The DataSet object can be thought of as the heart of ADO.NET's disconnected architecture. The DataSet object is an in memory copy of the data stored by a DataAdapter. The structure of the DataSet is like a relational database. It exposes a hierarchical model of tables, rows and columns. It also contains constraints and relations just like a database. When working with a set of related tables, the DataSet becomes a handy object.
Another important feature of the DataSet is that it uses XML to represent the data.
The structure of the DataSet, its tables, rows, columns, and everything else can be defined as an XML schema. A DataSet can read and write XML schemas using its ReadXmlSchema and WriteXmlSchema methods. XML is used to store and transmit data of all kinds. As XML is an almost universally accepted format, the data can be transported to or received from any platform using a DataSet.
The DataSet is populated with:
- A DataAdapter's Fill method
- Using the ReadXml method
The DataSet is not connected to a data source after it is populated. This feature differentiates it from ADO objects. An ADO RecordSet has record pointers while all the records are current in a DataSet. That's why it does not support record navigation methods. Instead of using a record, the DataSet object uses the Rows collection. It can still be manipulated like any collection, however. AS the DataSet is an in-memory database, ADO.NET provides us with methods to build the schema for the DataSet easily.
Building An In-Memory Schema

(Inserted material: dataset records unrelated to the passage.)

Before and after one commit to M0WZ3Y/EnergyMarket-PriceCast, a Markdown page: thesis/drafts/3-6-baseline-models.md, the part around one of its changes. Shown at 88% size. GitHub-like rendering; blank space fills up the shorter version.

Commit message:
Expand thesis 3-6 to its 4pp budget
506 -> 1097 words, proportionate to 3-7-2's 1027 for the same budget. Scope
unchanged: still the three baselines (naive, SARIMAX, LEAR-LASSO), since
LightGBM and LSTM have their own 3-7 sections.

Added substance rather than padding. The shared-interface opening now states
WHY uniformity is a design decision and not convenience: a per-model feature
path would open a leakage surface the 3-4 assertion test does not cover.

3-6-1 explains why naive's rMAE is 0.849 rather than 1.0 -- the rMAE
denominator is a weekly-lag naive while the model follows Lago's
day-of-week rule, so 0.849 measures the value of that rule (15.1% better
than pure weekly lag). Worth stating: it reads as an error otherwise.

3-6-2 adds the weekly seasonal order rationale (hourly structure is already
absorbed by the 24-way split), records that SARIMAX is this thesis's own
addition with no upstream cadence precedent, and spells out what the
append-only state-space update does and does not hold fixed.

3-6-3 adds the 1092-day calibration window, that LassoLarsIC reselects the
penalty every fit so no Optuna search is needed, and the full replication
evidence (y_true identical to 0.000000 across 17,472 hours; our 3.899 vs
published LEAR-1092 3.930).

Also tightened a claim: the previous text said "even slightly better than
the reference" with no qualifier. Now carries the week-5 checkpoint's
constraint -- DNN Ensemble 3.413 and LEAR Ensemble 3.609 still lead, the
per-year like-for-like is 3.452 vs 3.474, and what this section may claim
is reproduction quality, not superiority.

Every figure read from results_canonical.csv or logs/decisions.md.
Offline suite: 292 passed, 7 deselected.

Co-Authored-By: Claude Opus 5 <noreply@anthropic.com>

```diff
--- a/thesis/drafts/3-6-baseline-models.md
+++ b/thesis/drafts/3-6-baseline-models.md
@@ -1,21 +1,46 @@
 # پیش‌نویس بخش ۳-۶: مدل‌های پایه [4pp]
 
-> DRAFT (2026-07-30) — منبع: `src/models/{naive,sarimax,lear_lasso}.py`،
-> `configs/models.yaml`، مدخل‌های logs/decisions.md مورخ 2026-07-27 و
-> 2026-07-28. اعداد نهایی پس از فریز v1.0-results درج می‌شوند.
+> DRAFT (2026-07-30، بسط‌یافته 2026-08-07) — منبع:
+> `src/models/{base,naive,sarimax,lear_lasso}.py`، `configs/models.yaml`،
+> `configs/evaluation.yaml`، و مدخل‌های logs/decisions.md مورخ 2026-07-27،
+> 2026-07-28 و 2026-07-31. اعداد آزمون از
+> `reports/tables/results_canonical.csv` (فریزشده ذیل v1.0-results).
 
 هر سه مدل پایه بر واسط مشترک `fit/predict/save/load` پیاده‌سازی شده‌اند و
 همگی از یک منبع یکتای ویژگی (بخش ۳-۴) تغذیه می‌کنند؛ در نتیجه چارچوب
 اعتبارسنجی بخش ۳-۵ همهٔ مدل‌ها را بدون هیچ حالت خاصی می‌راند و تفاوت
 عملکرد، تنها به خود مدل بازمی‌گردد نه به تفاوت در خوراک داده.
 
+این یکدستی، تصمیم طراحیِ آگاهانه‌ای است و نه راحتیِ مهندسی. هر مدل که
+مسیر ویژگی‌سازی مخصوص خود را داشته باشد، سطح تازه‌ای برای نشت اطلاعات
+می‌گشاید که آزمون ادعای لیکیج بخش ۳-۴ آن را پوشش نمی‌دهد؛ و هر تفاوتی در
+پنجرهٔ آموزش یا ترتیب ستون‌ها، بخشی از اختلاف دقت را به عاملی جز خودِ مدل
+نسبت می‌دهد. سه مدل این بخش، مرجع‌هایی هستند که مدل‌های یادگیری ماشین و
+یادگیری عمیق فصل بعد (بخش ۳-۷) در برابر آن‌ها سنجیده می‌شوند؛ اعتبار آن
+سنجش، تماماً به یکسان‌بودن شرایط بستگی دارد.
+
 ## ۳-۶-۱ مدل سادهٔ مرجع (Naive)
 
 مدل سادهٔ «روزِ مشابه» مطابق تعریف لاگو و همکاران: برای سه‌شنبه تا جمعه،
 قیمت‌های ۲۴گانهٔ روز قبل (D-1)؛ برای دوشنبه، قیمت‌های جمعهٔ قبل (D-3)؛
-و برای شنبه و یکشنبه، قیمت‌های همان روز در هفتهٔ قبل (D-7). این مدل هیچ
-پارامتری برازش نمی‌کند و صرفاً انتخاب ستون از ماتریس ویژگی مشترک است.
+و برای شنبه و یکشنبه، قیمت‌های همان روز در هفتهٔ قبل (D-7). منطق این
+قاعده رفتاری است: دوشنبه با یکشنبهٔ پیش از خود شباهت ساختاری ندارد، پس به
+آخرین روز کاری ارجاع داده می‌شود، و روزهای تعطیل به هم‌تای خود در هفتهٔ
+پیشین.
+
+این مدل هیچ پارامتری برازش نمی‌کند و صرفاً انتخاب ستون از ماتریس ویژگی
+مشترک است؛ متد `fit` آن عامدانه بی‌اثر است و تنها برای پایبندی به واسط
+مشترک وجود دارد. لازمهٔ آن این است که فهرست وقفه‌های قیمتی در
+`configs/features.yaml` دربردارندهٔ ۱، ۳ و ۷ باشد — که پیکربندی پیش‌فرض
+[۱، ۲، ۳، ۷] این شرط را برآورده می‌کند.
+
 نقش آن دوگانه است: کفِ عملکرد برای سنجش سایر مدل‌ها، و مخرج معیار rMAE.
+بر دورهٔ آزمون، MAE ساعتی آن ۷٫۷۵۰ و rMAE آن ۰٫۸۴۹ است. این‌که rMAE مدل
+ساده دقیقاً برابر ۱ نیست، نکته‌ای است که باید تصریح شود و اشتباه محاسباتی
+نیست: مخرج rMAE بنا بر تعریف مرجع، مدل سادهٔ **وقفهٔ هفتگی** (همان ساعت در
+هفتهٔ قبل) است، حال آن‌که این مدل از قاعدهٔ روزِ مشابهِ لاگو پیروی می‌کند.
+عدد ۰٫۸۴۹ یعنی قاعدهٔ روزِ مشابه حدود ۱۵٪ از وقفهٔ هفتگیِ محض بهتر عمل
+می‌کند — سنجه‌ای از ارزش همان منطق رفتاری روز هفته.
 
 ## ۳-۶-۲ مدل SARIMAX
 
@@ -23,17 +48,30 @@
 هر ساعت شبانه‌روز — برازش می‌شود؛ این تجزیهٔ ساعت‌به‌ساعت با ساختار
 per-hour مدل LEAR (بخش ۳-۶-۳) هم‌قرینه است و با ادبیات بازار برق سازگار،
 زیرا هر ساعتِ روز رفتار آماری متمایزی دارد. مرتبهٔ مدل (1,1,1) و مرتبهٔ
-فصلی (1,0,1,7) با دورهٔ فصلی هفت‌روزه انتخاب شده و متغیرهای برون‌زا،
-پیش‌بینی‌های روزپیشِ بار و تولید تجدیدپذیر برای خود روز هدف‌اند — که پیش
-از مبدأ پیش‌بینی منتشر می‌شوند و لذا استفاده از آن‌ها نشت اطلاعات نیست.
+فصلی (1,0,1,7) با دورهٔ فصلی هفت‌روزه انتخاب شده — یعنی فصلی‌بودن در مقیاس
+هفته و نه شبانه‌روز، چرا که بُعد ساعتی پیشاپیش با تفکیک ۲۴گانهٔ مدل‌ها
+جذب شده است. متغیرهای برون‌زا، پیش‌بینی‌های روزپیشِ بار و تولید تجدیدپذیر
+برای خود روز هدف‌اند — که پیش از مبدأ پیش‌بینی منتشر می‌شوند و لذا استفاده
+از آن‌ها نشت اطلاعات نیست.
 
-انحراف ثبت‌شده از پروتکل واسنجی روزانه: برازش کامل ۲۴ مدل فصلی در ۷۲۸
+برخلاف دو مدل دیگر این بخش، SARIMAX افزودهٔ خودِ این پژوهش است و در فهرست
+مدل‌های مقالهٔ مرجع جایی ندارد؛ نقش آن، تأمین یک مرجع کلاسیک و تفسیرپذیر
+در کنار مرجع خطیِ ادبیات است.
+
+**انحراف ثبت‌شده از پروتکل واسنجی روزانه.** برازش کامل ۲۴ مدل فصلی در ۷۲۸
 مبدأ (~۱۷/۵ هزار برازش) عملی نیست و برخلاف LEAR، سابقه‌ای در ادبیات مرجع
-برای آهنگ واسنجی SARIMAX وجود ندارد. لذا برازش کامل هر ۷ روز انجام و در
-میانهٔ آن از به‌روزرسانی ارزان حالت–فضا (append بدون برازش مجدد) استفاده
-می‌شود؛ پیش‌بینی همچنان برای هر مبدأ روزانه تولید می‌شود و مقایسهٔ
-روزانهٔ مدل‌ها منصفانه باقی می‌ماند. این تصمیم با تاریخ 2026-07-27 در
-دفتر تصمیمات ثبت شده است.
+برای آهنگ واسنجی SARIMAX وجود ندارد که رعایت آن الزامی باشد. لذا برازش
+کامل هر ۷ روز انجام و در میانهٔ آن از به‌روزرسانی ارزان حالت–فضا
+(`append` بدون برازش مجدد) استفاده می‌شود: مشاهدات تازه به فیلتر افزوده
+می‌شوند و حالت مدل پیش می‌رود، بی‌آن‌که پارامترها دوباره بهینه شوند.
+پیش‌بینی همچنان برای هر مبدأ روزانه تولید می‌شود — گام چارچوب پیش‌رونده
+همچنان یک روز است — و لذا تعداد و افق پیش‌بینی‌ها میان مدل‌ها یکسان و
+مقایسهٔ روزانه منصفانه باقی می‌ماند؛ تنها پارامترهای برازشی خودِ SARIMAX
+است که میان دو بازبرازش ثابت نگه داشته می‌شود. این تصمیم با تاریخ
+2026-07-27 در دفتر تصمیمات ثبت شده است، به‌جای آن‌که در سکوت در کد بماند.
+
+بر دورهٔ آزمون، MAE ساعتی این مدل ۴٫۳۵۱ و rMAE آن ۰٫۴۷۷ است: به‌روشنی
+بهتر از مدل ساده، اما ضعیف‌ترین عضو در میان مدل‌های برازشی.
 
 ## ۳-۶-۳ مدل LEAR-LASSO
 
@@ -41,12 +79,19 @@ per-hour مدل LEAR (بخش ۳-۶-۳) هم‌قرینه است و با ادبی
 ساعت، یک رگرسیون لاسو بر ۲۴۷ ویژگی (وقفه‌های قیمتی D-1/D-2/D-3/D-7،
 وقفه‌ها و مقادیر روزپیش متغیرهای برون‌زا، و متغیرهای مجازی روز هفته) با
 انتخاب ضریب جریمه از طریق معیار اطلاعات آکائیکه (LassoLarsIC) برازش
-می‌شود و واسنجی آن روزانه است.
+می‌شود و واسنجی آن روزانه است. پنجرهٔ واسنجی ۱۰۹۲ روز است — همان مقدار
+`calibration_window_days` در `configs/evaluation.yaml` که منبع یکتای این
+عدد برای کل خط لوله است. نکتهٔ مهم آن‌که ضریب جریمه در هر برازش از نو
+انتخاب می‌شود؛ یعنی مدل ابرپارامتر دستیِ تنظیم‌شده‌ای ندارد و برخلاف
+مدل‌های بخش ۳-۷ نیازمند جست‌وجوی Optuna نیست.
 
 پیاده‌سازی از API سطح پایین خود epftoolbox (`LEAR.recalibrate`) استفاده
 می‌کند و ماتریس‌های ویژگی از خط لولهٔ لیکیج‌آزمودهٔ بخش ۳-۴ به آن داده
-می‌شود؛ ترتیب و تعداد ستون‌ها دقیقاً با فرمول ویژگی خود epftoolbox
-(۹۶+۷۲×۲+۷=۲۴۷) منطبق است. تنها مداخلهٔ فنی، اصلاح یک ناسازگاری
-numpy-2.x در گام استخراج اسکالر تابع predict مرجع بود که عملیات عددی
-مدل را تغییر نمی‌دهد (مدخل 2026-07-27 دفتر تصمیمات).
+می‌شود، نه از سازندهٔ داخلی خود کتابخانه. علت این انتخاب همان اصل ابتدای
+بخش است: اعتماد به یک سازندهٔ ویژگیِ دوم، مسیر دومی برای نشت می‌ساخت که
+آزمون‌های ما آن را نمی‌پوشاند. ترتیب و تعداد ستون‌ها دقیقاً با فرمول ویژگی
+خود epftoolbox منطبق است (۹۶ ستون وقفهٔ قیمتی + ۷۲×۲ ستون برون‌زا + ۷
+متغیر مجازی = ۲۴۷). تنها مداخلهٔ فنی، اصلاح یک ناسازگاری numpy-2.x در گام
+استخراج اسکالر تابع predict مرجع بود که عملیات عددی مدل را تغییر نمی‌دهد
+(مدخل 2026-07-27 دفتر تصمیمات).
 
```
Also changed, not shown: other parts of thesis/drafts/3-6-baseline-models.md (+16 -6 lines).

A DataSet is not directly tied to a data source. It's a temporary storage area for data coming from multiple data sources. Yet, we still can work with it using a consistent object model, regardless of its original source.